LITTLETON, Colo. (KDVR) — At Berry Park in Littleton, you may find Katrina Bellis hard at work, scouring the internet.
She’s a ‘vaccine hunter,’ the administrator of a popular Facebook group that helps Coloradans find vaccine appointments. She started with just close friends and family, but as the need to help others became more evident, Bellis made it a full-time job since she’s a stay-at-home mother.
‘Vaccine hunters’ have been helping strangers book COVID-19 appointments for several months now, however some people looking for help worry that a vaccine finder may be looking to steal personal information, or not follow through with what they promise.
“I’ve been asked, where is your proof that you are getting these vaccines?” said Bellis. “How do we know you are not bringing false hope?”
Bellis tells FOX31 she’s been taking screen shots of vaccine appointments she’s successfully booked to prove to people she’s doing the work.
“It’s an absolutely valid concern because people are getting scammed out of money for these vaccines,” said Bellis.
To avoid being scammed by someone who calls themself a vaccine finder, you should never work with a person who asks for money. A trustworthy vaccine finder will never ask for your social security number, credit card information or insurance ID numbers.
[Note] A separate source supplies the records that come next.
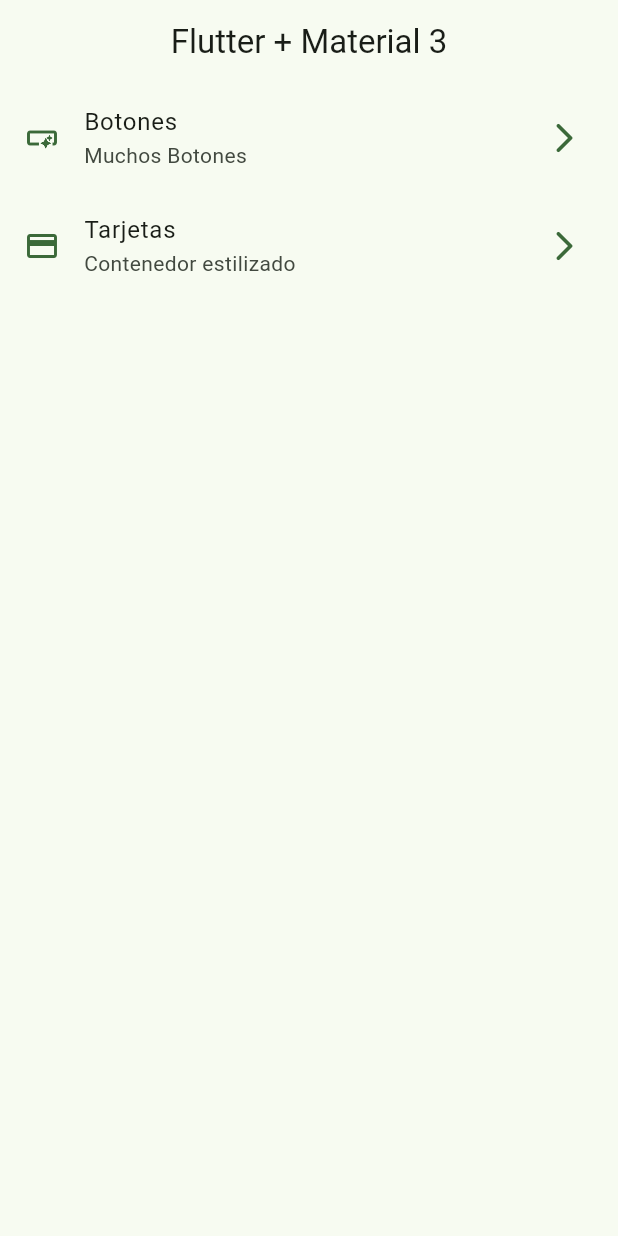
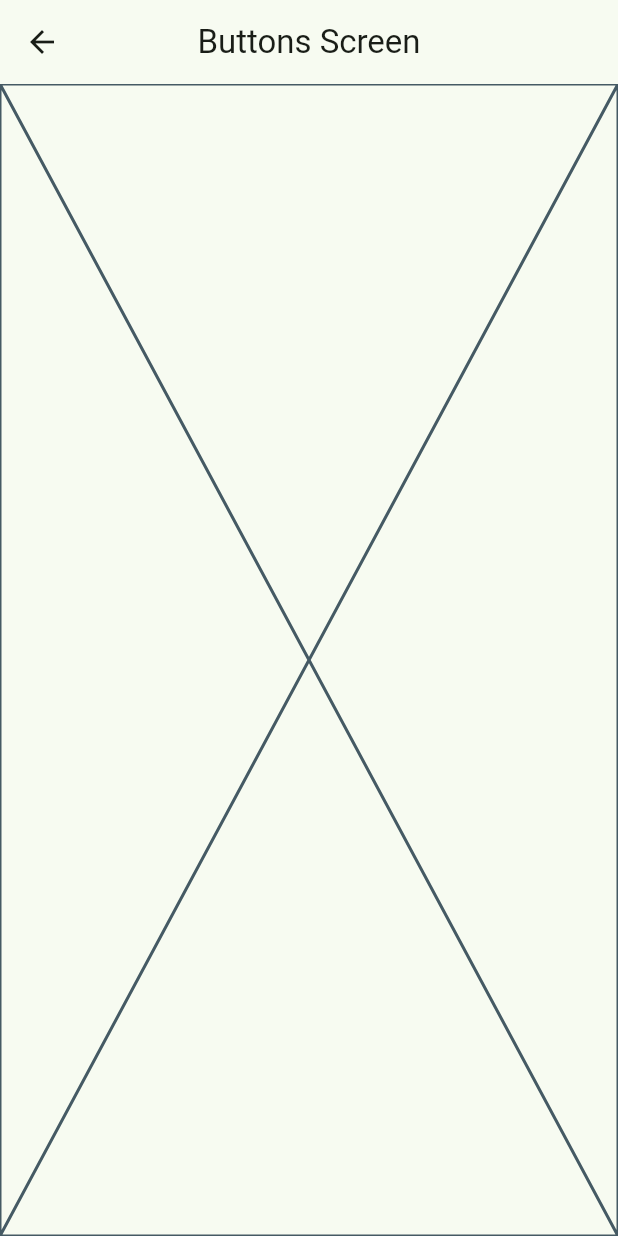
Before and after one commit to on-brulera/flutter-testing-M3, a Flutter app: the screen it shows after launch, after a tap on "Botones", on a phone screen of 412 x 824 dp. Run offline on Flutter 3.47's test engine with Material 3 defaults, Android fonts, the phone set to English and light mode, and no system bars.

```diff
--- a/lib/menu/menu_items.dart
+++ b/lib/menu/menu_items.dart
@@ -16,5 +16,5 @@ class MenuItems{
 
 const appMenuItems = <MenuItems>[
   MenuItems(title: 'Botones',subTitle: 'Muchos Botones', link: '/buttnos', icon: Icons.smart_button),
-  MenuItems(title: 'Tarjetas',subTitle: 'Contenedor estilizado', link: '/card', icon: Icons.credit_card),
+  MenuItems(title: 'Tarjetas',subTitle: 'Contenedor estilizado', link: '/cards', icon: Icons.credit_card),
 ];
--- /dev/null
+++ b/lib/presentation/screens/buttons/buttons_screen.dart
@@ -0,0 +1,16 @@
+import 'package:flutter/material.dart';
+
+class ButtonsScreen extends StatelessWidget{
+
+  const ButtonsScreen({super.key});
+
+  @override
+  Widget build(BuildContext context) {
+    return Scaffold(
+      appBar: AppBar(
+        title: const Text('Buttons Screen'),
+      ),
+      body: const Placeholder(),
+    );
+  }
+}
--- a/lib/presentation/screens/home/home_screen.dart
+++ b/lib/presentation/screens/home/home_screen.dart
@@ -1,5 +1,6 @@
 import 'package:flutter/material.dart';
 import 'package:widgets_app/menu/menu_items.dart';
+import 'package:widgets_app/presentation/screens/buttons/buttons_screen.dart';
 
 class HomeScreen extends StatelessWidget{
 
@@ -45,7 +46,11 @@ class _CustomListTile extends StatelessWidget {
       title: Text(item.title),
       subtitle: Text(item.subTitle),
       onTap: (){
-        //TODO navegar a otras pantallas
+        Navigator.of(context).push(
+          MaterialPageRoute(builder: (context) {
+            return const ButtonsScreen();
+          },)
+        );
       },
     );
   }
```
Also changed, not shown: lib/presentation/screens/cards/cards_screen.dart (added, +16 -0 lines).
They will however, ask for your first and last name, date of birth, address, email, phone number and name of insurance provider. They may also ask for basic medical information.
Fake vaccine hunters typically target the elderly who may not be tech savvy or wouldn’t think twice about paying for a helpful service. Most trustworthy vaccine hunters will be more than happy to talk to you on the phone before booking your appointment or stay on the phone with you while they search the web.
It’s also important to remember that specific insurance and personal information will only be required at the time of your appointment when sitting down with a healthcare professional, right before getting the vaccine.